-- Opening Marker --
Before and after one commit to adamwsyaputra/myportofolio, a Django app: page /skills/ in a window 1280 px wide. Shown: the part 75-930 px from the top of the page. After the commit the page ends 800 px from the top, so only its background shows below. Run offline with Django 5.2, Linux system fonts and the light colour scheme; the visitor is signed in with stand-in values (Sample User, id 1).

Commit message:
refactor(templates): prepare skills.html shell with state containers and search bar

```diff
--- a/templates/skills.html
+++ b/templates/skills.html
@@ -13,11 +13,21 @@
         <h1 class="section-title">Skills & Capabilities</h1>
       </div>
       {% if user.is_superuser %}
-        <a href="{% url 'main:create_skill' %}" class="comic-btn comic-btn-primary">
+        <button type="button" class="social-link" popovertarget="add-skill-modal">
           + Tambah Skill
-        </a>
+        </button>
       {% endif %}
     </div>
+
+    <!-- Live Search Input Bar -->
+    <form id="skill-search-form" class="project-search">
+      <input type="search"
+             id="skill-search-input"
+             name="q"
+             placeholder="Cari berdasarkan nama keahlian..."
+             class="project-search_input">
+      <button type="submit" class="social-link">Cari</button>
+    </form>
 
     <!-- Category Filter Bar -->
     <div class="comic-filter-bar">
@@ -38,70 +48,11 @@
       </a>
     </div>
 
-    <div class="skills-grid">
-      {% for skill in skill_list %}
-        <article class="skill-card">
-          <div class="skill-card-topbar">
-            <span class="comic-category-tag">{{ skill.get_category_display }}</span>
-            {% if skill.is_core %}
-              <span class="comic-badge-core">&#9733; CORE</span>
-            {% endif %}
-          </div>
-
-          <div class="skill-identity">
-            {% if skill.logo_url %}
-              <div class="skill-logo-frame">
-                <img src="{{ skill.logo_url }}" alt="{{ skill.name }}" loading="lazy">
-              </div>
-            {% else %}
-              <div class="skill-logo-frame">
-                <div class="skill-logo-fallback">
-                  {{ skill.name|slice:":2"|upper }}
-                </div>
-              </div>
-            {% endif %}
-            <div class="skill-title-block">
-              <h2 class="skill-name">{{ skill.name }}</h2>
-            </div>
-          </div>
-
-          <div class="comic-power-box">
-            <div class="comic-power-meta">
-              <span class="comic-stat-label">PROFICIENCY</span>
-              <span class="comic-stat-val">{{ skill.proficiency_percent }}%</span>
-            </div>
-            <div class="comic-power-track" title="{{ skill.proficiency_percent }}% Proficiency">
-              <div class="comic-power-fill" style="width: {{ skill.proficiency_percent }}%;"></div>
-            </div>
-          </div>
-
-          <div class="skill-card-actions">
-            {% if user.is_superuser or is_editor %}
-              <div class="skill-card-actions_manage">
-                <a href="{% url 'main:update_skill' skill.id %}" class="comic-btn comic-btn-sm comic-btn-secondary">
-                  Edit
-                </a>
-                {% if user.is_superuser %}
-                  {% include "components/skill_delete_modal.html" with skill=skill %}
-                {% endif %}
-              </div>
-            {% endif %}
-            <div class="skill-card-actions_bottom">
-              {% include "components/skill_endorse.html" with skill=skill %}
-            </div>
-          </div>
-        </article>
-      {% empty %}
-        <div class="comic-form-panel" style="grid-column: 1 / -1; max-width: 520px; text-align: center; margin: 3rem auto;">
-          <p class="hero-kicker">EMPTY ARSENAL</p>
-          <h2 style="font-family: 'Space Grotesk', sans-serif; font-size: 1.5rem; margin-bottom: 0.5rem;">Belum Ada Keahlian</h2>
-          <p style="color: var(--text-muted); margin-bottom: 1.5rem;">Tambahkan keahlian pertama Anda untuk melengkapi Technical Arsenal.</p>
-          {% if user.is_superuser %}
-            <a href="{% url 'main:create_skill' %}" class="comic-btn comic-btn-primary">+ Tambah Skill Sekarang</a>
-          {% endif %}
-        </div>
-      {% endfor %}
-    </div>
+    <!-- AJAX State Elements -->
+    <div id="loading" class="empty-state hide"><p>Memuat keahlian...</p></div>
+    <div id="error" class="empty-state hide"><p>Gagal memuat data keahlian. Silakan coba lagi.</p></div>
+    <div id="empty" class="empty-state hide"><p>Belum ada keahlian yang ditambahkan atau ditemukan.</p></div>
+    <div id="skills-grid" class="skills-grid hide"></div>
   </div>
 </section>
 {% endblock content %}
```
-- Closing Marker --
Please copy every line of the records above in which "hide" appears.

Result:
+    <div id="loading" class="empty-state hide"><p>Memuat keahlian...</p></div>
+    <div id="error" class="empty-state hide"><p>Gagal memuat data keahlian. Silakan coba lagi.</p></div>
+    <div id="empty" class="empty-state hide"><p>Belum ada keahlian yang ditambahkan atau ditemukan.</p></div>
+    <div id="skills-grid" class="skills-grid hide"></div>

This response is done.